Online Physician Ratings Often Differ From Other Quality Measures
December 4, 2014 in News
Details of Study
For the study, researchers compared care quality information on 1,299 doctors with the online reviews they could find for doctors in the study.
The researchers limited study participation to doctors who had completed an American Board of Internal Medicine education module aimed at improving their diabetes and hypertension treatment practice.
To assess care quality, the researchers examined patient:
- Medical records; and
To find online information, the researchers searched doctors’ names, cities and specialties in Google, and used ratings from eight websites, such as Healthgrades, UCompareHealthCare and Vitals.
The researchers found that website ratings generally did not align with clinical quality measure reporting.
Patient experience was the only area in which the researchers found a small association between online reviews and validated care quality measures. Specifically, a doctor who received a five out of five stars in an online review had 82% of patients rate their overall care quality as “very good” in a formal survey.

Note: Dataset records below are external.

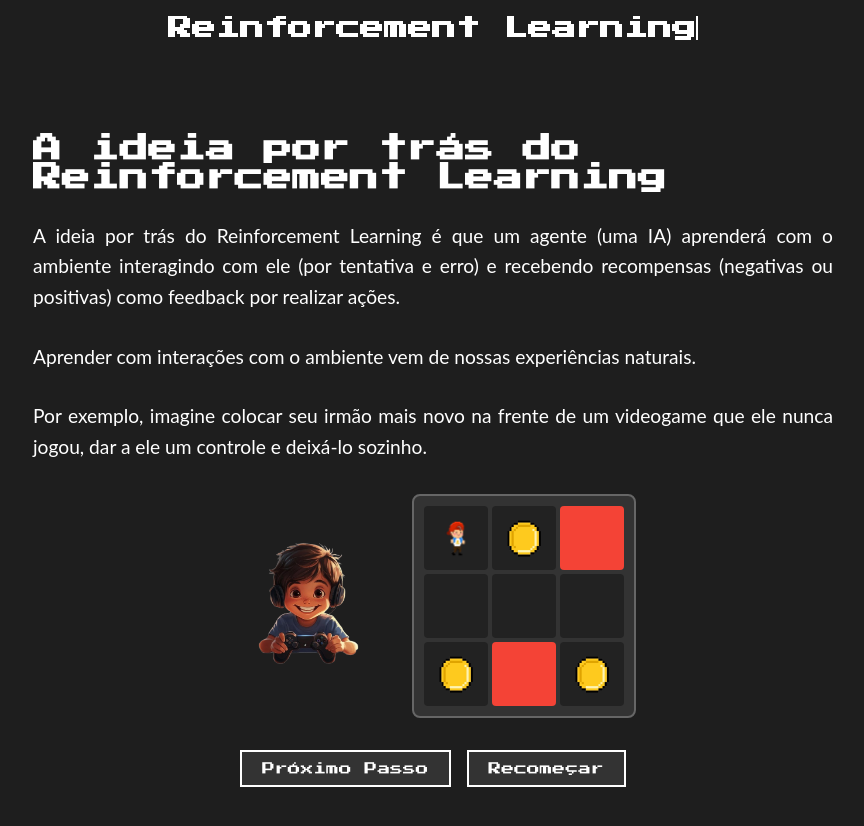
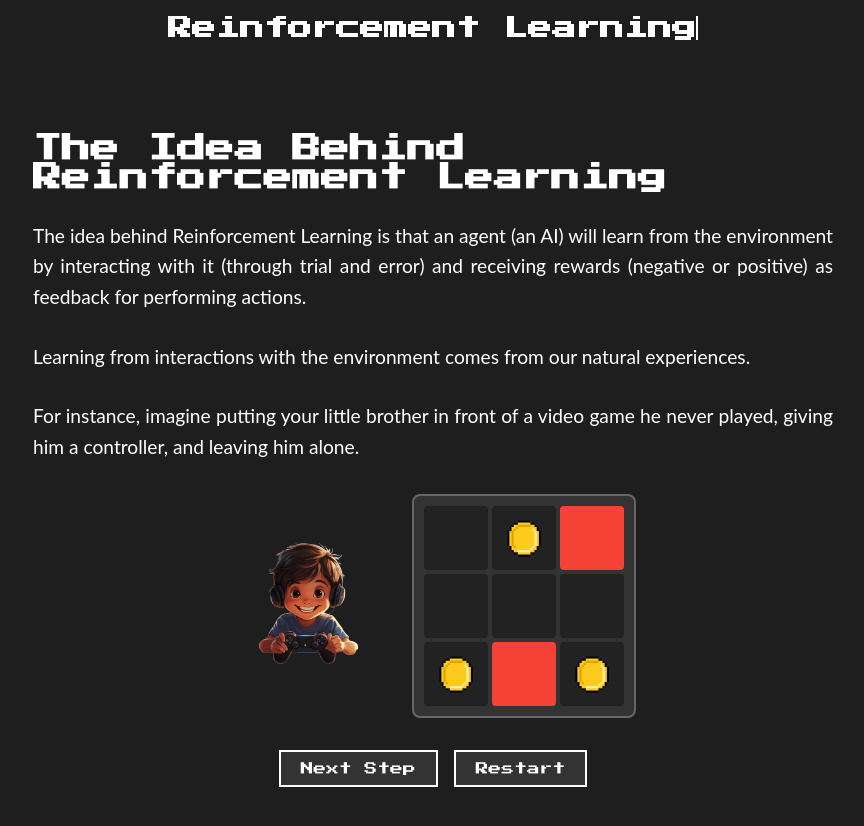
Before and after one commit to FGV-VIS-2025/final-project-rl-explained-vis, a SvelteKit app: page /explained in a window 1280 px wide. Shown: the top 826 px of the page, without its empty margins (207-1071 px from the left). Built offline with nearby package versions, Linux system fonts and the light colour scheme; a web font is replaced by a local one.

Commit message:
colocando em ingles

```diff
--- a/src/routes/explained/+page.svelte
+++ b/src/routes/explained/+page.svelte
@@ -21,49 +21,52 @@
 </script>
 
 <svelte:head>
-  <title>O que é Reinforcement Learning?</title>
+  <title>What is Reinforcement Learning?</title>
 </svelte:head>
 
 <div class="container">
-  <h1>A ideia por trás do Reinforcement Learning</h1>
+  <h1>The Idea Behind Reinforcement Learning</h1>
 
-  <p>A ideia por trás do Reinforcement Learning é que um agente (uma IA) aprenderá com o ambiente interagindo com ele (por tentativa e erro) e recebendo recompensas (negativas ou positivas) como feedback por realizar ações.</p>
+  <p>The idea behind Reinforcement Learning is that an agent (an AI) will learn from the environment by interacting with it (through trial and error) and receiving rewards (negative or positive) as feedback for performing actions.</p>
 
-  <p>Aprender com interações com o ambiente vem de nossas experiências naturais.</p>
+  <p>Learning from interactions with the environment comes from our natural experiences.</p>
 
-  <p>Por exemplo, imagine colocar seu irmão mais novo na frente de um videogame que ele nunca jogou, dar a ele um controle e deixá-lo sozinho.</p>
+  <p>For instance, imagine putting your little brother in front of a video game he never played, giving him a controller, and leaving him alone.</p>
 
   <!-- Primeiro container - sempre visível -->
   <div class="demo-container">
     <div class="boy-container">
-      <img src="/menino.png" alt="Menino jogando" class="boy-icon" />
+      <img src="/menino.png" alt="Boy playing" class="boy-icon" />
     </div>
 
     <div class="game-container">
       <div class="game-board">
         {#each gameBoard as row, i}
           {#each row as cell, j}
-          <div class="game-cell" class:red-cell={cell === 2}>
-            {#if i === 0 && j === 0}
-              <img src="/avatar.png" alt="Avatar" class="avatar-icon"/>
-            {/if}
-            {#if cell === 1}
-              <img src="/coin.png" alt="Moeda" class="coin-icon" />
-            {/if}
-          </div>
+            <div class="game-cell" class:red-cell={cell === 2 && currentStep === 0}>
+              {#if cell === 1 && currentStep === 0}
+                <img src="/coin.png" alt="Coin" class="coin-icon" />
+              {/if}
+            </div>
           {/each}
         {/each}
       </div>
     </div>
   </div>
 
+  <!-- Botões de controle - sempre visíveis quando estamos no passo 0 -->
+  <div class="button-container">
+    <button on:click={nextStep} disabled={currentStep >= 3}>Next Step</button>
+    <button on:click={resetDemo}>Restart</button>
+  </div>
+
   <!-- Conteúdo do passo 1 - aparece depois do primeiro clique -->
   {#if currentStep >= 1}
-    <p>Seu irmão vai interagir com o ambiente (o videogame) pressionando o botão certo (ação). Ele conseguiu uma moeda, isso é uma recompensa +1. É positivo, ele acabou de entender que neste jogo ele deve pegar as moedas.</p>
+    <p>Your brother will interact with the environment (the video game) by pressing the right button (action). He got a coin, that's a +1 reward. It's positive, he just understood that in this game he must get the coins.</p>
 
     <div class="demo-container">
       <div class="boy-container">
-        <img src="/menino.png" alt="Menino jogando" class="boy-icon" />
+        <img src="/menino.png" alt="Boy playing" class="boy-icon" />
         <div class="reward-indicator">+1</div>
       </div>
 
@@ -72,14 +75,11 @@
           {#each gameBoard as row, i}
             {#each row as cell, j}
               <div class="game-cell" class:red-cell={cell === 2}>
+                {#if cell === 1}
+                  <img src="/coin.png" alt="Coin" class="coin-icon" />
+                {/if}
                 {#if i === 0 && j === 1}
-                    <img src="/avatar.png" alt="Avatar" class="avatar-icon"/>
-                {/if}
-                {#if cell === 1 && (i !== 0 && j !== 1)}
-                  <img src="/coin.png" alt="Moeda" class="coin-icon" />
-                {/if}
-                {#if i === 0 && j === 0}
-                  <div class="arrow">→</div>
+                  <div class="arrow">←</div>
                 {/if}
               </div>
             {/each}
@@ -87,15 +87,15 @@
         </div>
       </div>
     </div>
-    {/if}
+  {/if}
 
-    {#if currentStep >= 2}
-
-    <p>Mas então, ele pressiona o botão direito novamente e cai em um buraco. Ele acabou de morrer, então essa é uma recompensa -1.</p>
+  <!-- Conteúdo do passo 2 - aparece depois do segundo clique -->
+  {#if currentStep >= 2}
+    <p>But then, he presses the right button again and he falls into a hole. He just died, so that's a -1 reward.</p>
 
     <div class="demo-container">
       <div class="boy-container">
-        <img src="/menino.png" alt="Menino jogando" class="boy-icon" />
+        <img src="/menino.png" alt="Boy playing" class="boy-icon" />
         <div class="death-indicator">-1</div>
       </div>
 
@@ -104,14 +104,8 @@
           {#each gameBoard as row, i}
             {#each row as cell, j}
               <div class="game-cell" class:red-cell={cell === 2}>
-                {#if i === 0 && j === 2}
-                    <img src="/avatar.png" alt="Avatar" class="avatar-icon"/>
-                {/if}
-                {#if cell === 1 && (i !== 0 && j !== 1)}
-                  <img src="/coin.png" alt="Moeda" class="coin-icon" />
-                {/if}
                 {#if i === 0 && j === 1}
-                    <div class="arrow">→</div>
+                  <div class="arrow down-arrow">↓</div>
                 {/if}
               </div>
             {/each}
@@ -119,22 +113,19 @@
         </div>
       </div>
     </div>
-
-    <p>Ao interagir com o ambiente através de tentativa e erro, seu irmão mais novo entende que precisa pegar moedas neste ambiente, mas evitar os inimigos. Sem qualquer supervisão, a criança ficará cada vez melhor em jogar o jogo.</p>
-
-    <p>É assim que humanos e animais aprendem, através da interação. O Reinforcement Learning é apenas uma abordagem computacional de aprendizado a partir de ações.</p>
-
-    <h2>Uma definição formal</h2>
-    <p>Podemos agora fazer uma definição formal:</p>
-    <p>Reinforcement Learning é um framework para resolver tarefas de controle (também chamadas de problemas de decisão) construindo agentes que aprendem com o ambiente interagindo com ele através de tentativa e erro e recebendo recompensas (positivas ou negativas) como único feedback.</p>
-    <p>Mas como funciona o Reinforcement Learning?</p>
   {/if}
 
-  <!-- Botões de controle -->
-  <div class="button-container">
-    <button on:click={nextStep} disabled={currentStep >= 3}>Próximo Passo</button>
-    <button on:click={resetDemo}>Recomeçar</button>
-  </div>
+  <!-- Conteúdo do passo 3 - aparece depois do terceiro clique -->
+  {#if currentStep >= 3}
+    <p>By interacting with his environment through trial and error, your little brother understands that he needs to get coins in this environment but avoid the enemies. Without any supervision, the child will get better and better at playing the game.</p>
+
+    <p>That's how humans and animals learn, through interaction. Reinforcement Learning is just a computational approach of learning from actions.</p>
+
+    <h2>A Formal Definition</h2>
+    <p>We can now make a formal definition:</p>
+    <p>Reinforcement learning is a framework for solving control tasks (also called decision problems) by building agents that learn from the environment by interacting with it through trial and error and receiving rewards (positive or negative) as unique feedback.</p>
+    <p>But how does Reinforcement Learning work exactly?</p>
+  {/if}
 </div>
 
 <style>
```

In comparison, a doctor with a one-star rating had 79% of patients rate care quality as “very good.”
Bradley Gray, an ABIM researcher, noted that websites that appeared highest in Google searches seemed to correlate more closely with patient experience scores.
Gray also said that the researchers did not observe major differences between the doctors who had been reviewed online and those who had not (Doyle, Reuters, 12/3).